**TASK DESCRIPTION**
Here, the job is to give back every entry below unchanged, omitting pictures.

Web interface edit records:
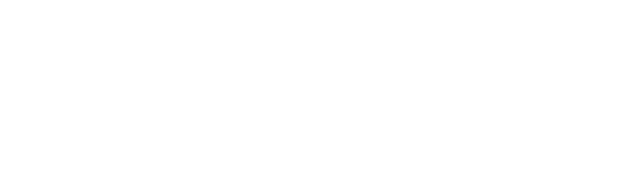
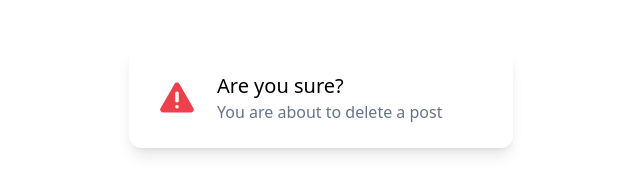
Before and after one commit to smannist/tailwind-sandbox, a plain HTML site: page tailwind-sandbox/01-utility-first/index.html in a window 1280 px wide. Shown: the whole page, without its empty margins (319-959 px from the left). Drawn offline with nearby package versions, Linux system fonts and the light colour scheme.

Commit message:
utility-first

```diff
--- a/tailwind-sandbox/01-utility-first/index.html
+++ b/tailwind-sandbox/01-utility-first/index.html
@@ -8,6 +8,14 @@
     <title>Message Alert</title>
   </head>
   <body>
-    <!-- Utility First -->
+    <div
+      class="flex items-center p-6 max-w-sm mx-auto bg-white rounded-xl shadow-lg space-x-4 mt-12"
+    >
+      <img class="w-12 h-12" src="../assets/img/warning.svg" alt="" />
+      <div>
+        <div class="text-xl font-medium text-black">Are you sure?</div>
+        <p class="text-slate-500">You are about to delete a post</p>
+      </div>
+    </div>
   </body>
 </html>
```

**WORKED SOLUTION**
Before and after one commit to smannist/tailwind-sandbox, a plain HTML site: page tailwind-sandbox/01-utility-first/index.html in a window 1280 px wide. Shown: the whole page, without its empty margins (319-959 px from the left). Drawn offline with nearby package versions, Linux system fonts and the light colour scheme.

Commit message:
utility-first

```diff
--- a/tailwind-sandbox/01-utility-first/index.html
+++ b/tailwind-sandbox/01-utility-first/index.html
@@ -8,6 +8,14 @@
     <title>Message Alert</title>
   </head>
   <body>
-    <!-- Utility First -->
+    <div
+      class="flex items-center p-6 max-w-sm mx-auto bg-white rounded-xl shadow-lg space-x-4 mt-12"
+    >
+      <img class="w-12 h-12" src="../assets/img/warning.svg" alt="" />
+      <div>
+        <div class="text-xl font-medium text-black">Are you sure?</div>
+        <p class="text-slate-500">You are about to delete a post</p>
+      </div>
+    </div>
   </body>
 </html>
```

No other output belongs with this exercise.